     When finished, tally up your score giving yourself 1 point for each A, 2 points for each B, 3 points for each C response.

A score of 8-14 points.  You are lax, laid-back, and a threat to no one.

A score of 14-19 points. You are generally easygoing, but you have moments of verve and pluck..

A score of 20-25. You stand your ground, but you also give in now and then for the sake of a smooth relationship with others.
A score of 26-30. You suffer from “hardening of the categories” once you’ve made up your mind, nothing can change it.  Try to learn to relax, develop more empathy for others, and be more open to new ideas.

     All personalities begin with a biological orientation which is somewhat malleable as it is shaped and developed by early caretakers, teen age experiences, and the impact of significant adults.  It is important to understand the brain wiring that has been imbedded into your modus operandi.

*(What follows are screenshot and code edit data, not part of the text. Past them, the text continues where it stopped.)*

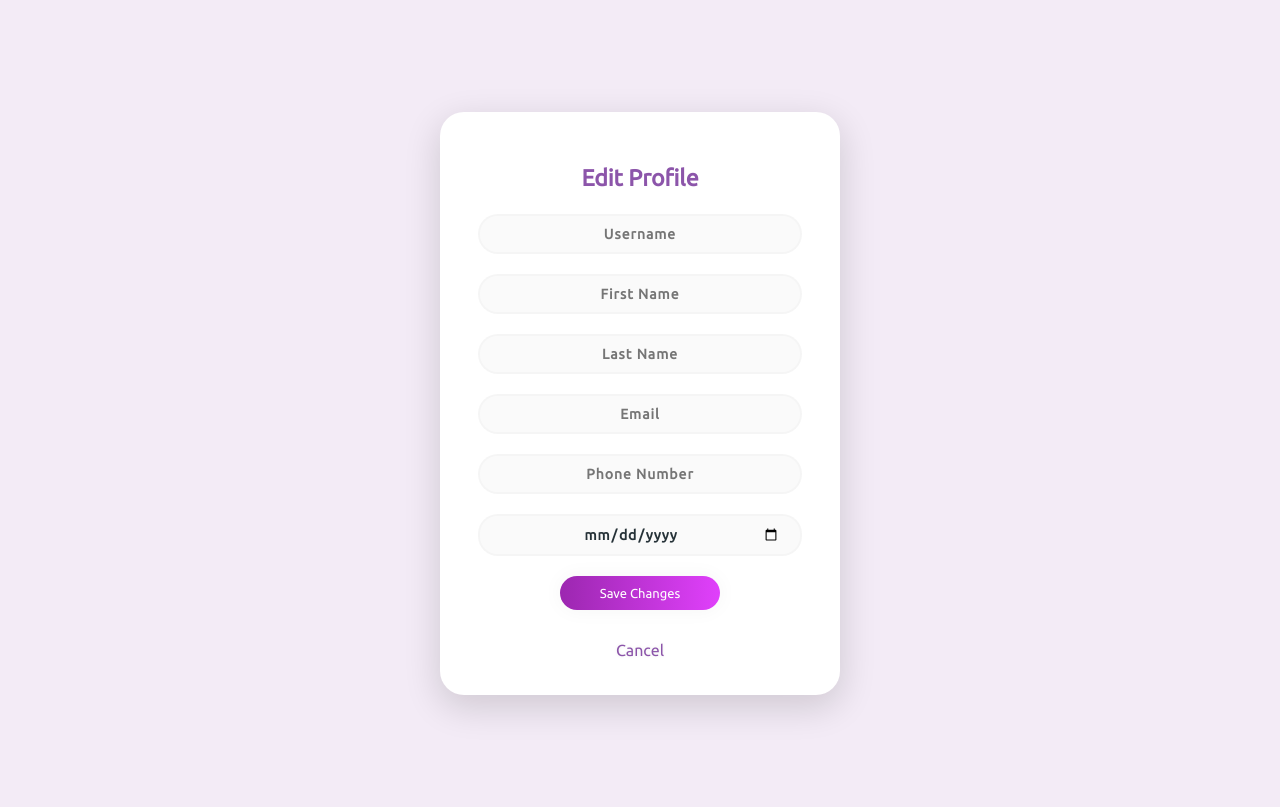
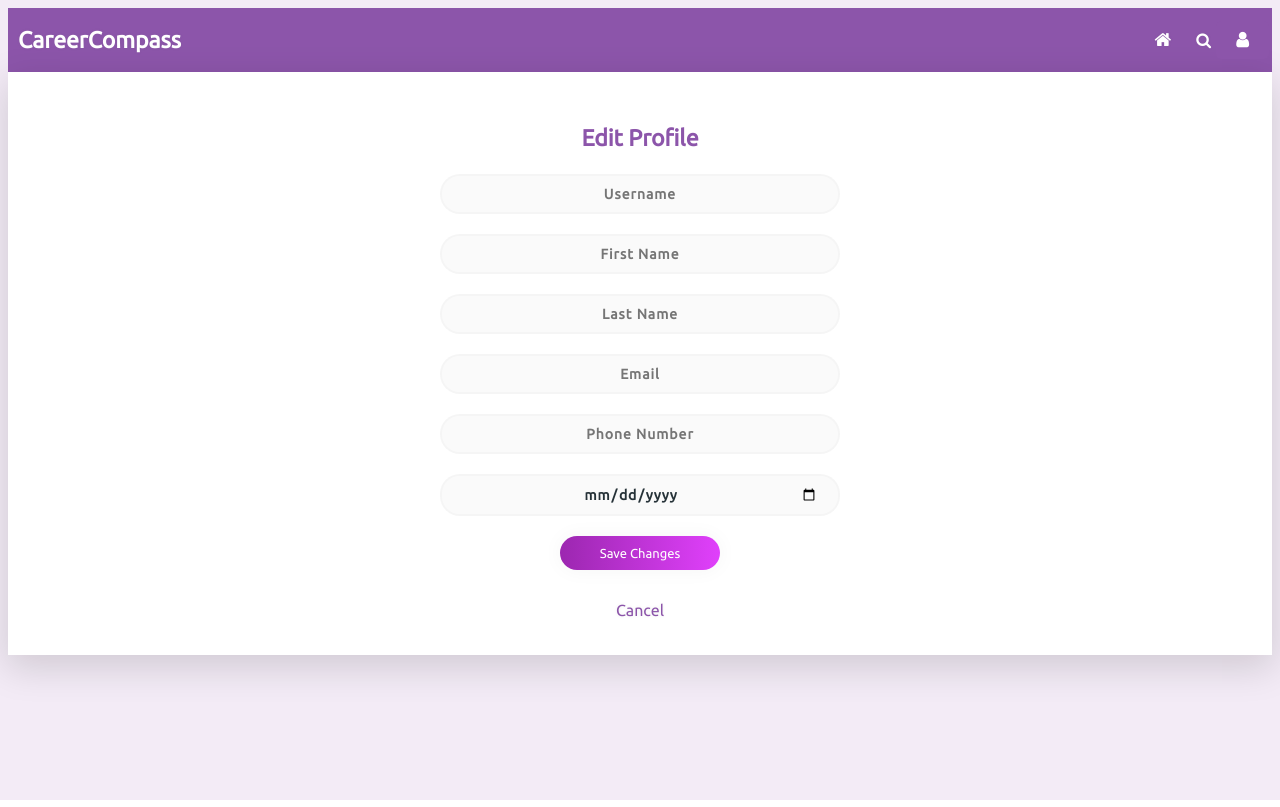
Before and after one commit to JoeBeyrer/CareerCompass, a Django app: page /careercompass/edit-profile/ in a window 1280 px wide. Run offline with Django 5.2, Linux system fonts and the light colour scheme; the visitor is signed in with stand-in values (Sample User, id 1).

Commit message:
Created navbar and added it to necessary pages

```diff
--- /dev/null
+++ b/careercompass/careercompassapp/templates/base.html
@@ -0,0 +1,139 @@
+<!DOCTYPE html>
+<html>
+
+<head>
+    <link rel="stylesheet" href="css/style.css">
+    <link rel="stylesheet" href="https://cdnjs.cloudflare.com/ajax/libs/font-awesome/4.7.0/css/font-awesome.min.css">
+    <link href="https://fonts.googleapis.com/css?family=Ubuntu" rel="stylesheet">
+    <meta name="viewport" content="width=device-width, initial-scale=1" />
+    <style>
+        /* CSS styling for navbar */
+        .navbar {
+            background-color: #8C55AA;
+            padding: 10px 0px;
+            display: flex;
+            justify-content: space-between;
+            align-items: center;
+            font-family: 'Ubuntu', sans-serif;
+        }
+
+        .navbar-brand {
+            color: #FFFFFF;
+            font-weight: bold;
+            text-decoration: none;
+            font-size: 23px;
+            padding: 0px 10px;
+        }
+
+        .nav-links {
+            list-style-type: none;
+            margin: 0;
+            padding: 3;
+            display: flex;
+            align-items: center; /* Center items vertically */
+
+        }
+
+        .nav-links {
+            list-style-type: none;
+            margin: 0;
+            padding: 3;
+            display: flex;
+            align-items: center; /* Center items vertically */
+
+        }
+
+
+        .nav-link {
+            margin-right: 5px;
+            margin-left: 20px;
+            color: #FFFFFF;
+            text-decoration: none;
+        }
+
+        .nav-link:hover {
+            color: #CCCCCC; /* Darken the color on hover */
+        }
+
+        .dropdown {
+            position: relative;
+            display: inline-block;
+
+        }
+
+        .dropdown-content {
+            display: none;
+            position: absolute;
+            background-color: #8C55AA;
+            min-width: 120px;
+            z-index: 1;
+            right: 0; /* Align the right side of the dropdown */
+            top: 100%; /* Position the dropdown below the button */
+            font-size: 16px;
+        }
+
+        .dropdown-content a {
+            color: #FFFFFF;
+            padding: 12px 16px;
+            text-decoration: none;
+            display: block;
+        }
+
+        .dropdown-content a:hover {
+            background-color: #6A1B9A;
+        }
+
+        .dropdown:hover .dropdown-content {
+            display: block;
+        }
+
+        .account-button {
+            background-color: #8C55AA;
+            color: #FFFFFF;
+            border: none;
+            cursor: pointer;
+            padding: 10px 20px;
+            border-radius: 5px;
+        }
+
+        .account-button:hover {
+            color: #CCCCCC; /* Darken the color on hover */
+        }
+
+        .account-button img {
+            margin-right: 5px;
+        }
+
+    </style>
+</head>
+
+<body>
+    <div class="navbar">
+        <a href="/careercompass/" class="navbar-brand">CareerCompass</a>
+        <ul class="nav-links">
+            <li><a href="/careercompass/" class="nav-link" style="font-size: 18px">
+                <i class="fa fa-home"></i>
+            </a></li>
+            <li><a href="#" class="nav-link" style="font-size: 16px">
+                <i class="fa fa-search"></i>
+            </a></li>
+            <li class="dropdown">
+                <button class="account-button" style="font-size: 18px">
+                    <i class="fa fa-user"></i>
+                </button>
+                <div class="dropdown-content">
+                    <a href="#">My Profile</a>
+                    <a href="/careercompass/edit-profile/">Edit Profile</a>
+                    <a href="#">Logout</a>
+                </div>
+            </li>
+        </ul>
+    </div>
+
+    <div class="content">
+        {% block content %}
+        {% endblock %}
+    </div>
+</body>
+
+</html>
--- a/careercompass/careercompassapp/templates/edit-profile.html
+++ b/careercompass/careercompassapp/templates/edit-profile.html
@@ -13,10 +13,6 @@
 
         .main {
             background-color: #FFFFFF;
-            width: 400px;
-            height: auto;
-            margin: 7em auto;
-            border-radius: 1.5em;
             box-shadow: 0px 11px 35px 2px rgba(0, 0, 0, 0.14);
             padding: 20px;
             box-sizing: border-box;
@@ -54,6 +50,7 @@
             margin-right: auto;
             display: block;
             font-family: 'Ubuntu', sans-serif;
+            max-width: 400px; /* Set a maximum width */
         }
 
         input[type="text"]:focus,
@@ -108,6 +105,8 @@
 </head>
 
 <body>
+    {% extends './base.html' %}
+    {% block content %}
         <div class="main">
             <p class="sign">Edit Profile</p>
             <form action="http://127.0.0.1:8000/careercompass/edit-profile/" method="post" class="edit_profile_form">
@@ -120,8 +119,9 @@
                 <input name="dob" type="date" placeholder="Date of Birth">
                 <button type="submit" class="submit">Save Changes</button>
             </form>
-        <p class="cancel"><a href="http://127.0.0.1:8000/careercompass/profile/">Cancel</a></p>
+            <p class="cancel"><a href="/careercompass/">Cancel</a></p>
         </div>
+    {% endblock %}
 </body>
 
 </html>
--- a/careercompass/careercompassapp/templates/index.html
+++ b/careercompass/careercompassapp/templates/index.html
@@ -1 +1,3 @@
-<h1>Home Page</h1>
+{% extends './base.html' %}
+{% block content %}
+{% endblock %}
--- a/careercompass/careercompassapp/templates/profile-recruiter.html
+++ b/careercompass/careercompassapp/templates/profile-recruiter.html
@@ -1,3 +1,4 @@
+
 <!DOCTYPE html>
 <html>
 
@@ -13,7 +14,6 @@
 
         .main {
             background-color: #FFFFFF;
-            border-radius: 1.5em;
             box-shadow: 0px 11px 35px 2px rgba(0, 0, 0, 0.14);
             padding: 20px;
             box-sizing: border-box;
@@ -133,6 +133,8 @@
 </head>
 
 <body>
+    {% extends './base.html' %}
+    {% block content %}
         <div class="main">
             <div class="profile-header">
                 <div class="profile-info">
@@ -171,6 +173,7 @@
                 </div>
             </div>
         </div>
+    {% endblock %}
 </body>
 
 </html>
--- a/careercompass/careercompassapp/templates/profile-student.html
+++ b/careercompass/careercompassapp/templates/profile-student.html
@@ -13,7 +13,7 @@
 
         .main {
             background-color: #FFFFFF;
-            border-radius: 1.5em;
+
             box-shadow: 0px 11px 35px 2px rgba(0, 0, 0, 0.14);
             padding: 20px;
             box-sizing: border-box;
@@ -133,6 +133,8 @@
 </head>
 
 <body>
+    {% extends 'base.html' %}
+    {% block content %}
         <div class="main">
             <div class="profile-header">
                 <div class="profile-info">
@@ -179,6 +181,7 @@
                 </div>
             </div>
         </div>
+    {% endblock %}
 </body>
 
 </html>
```
Lines whose indentation alone changed are shown as unchanged.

     The rigid personality is more common in men, but not exclusively.  It is generally rooted in fear.  Trust is usually an issue for rigid people.  Rigid types tend to enjoy highly structured work that calls for strict standards – often in fields such as science, accounting, engineering, military, and research.

     Rigid personality types are not very flexible.  They do not bend.  Therefore they are more prone to “break” than those of a more flexible nature.  The breakdown usually begins in the late forties, early fifties.  These rigid people then tend to get angrier and more controlling as their rigid personality constructs start breaking down.  Often they tend to abuse alcohol and the people close to them.

     Extreme personalities are not very healthy.  If this inventory indicates you are quite rigid and/or significant people in your life have said that you are rigid, do something about it.  Don’t worry, you won’t turn into an overly flexible wuss.  But you may find more balance and a bit of  bend so that you don’t break!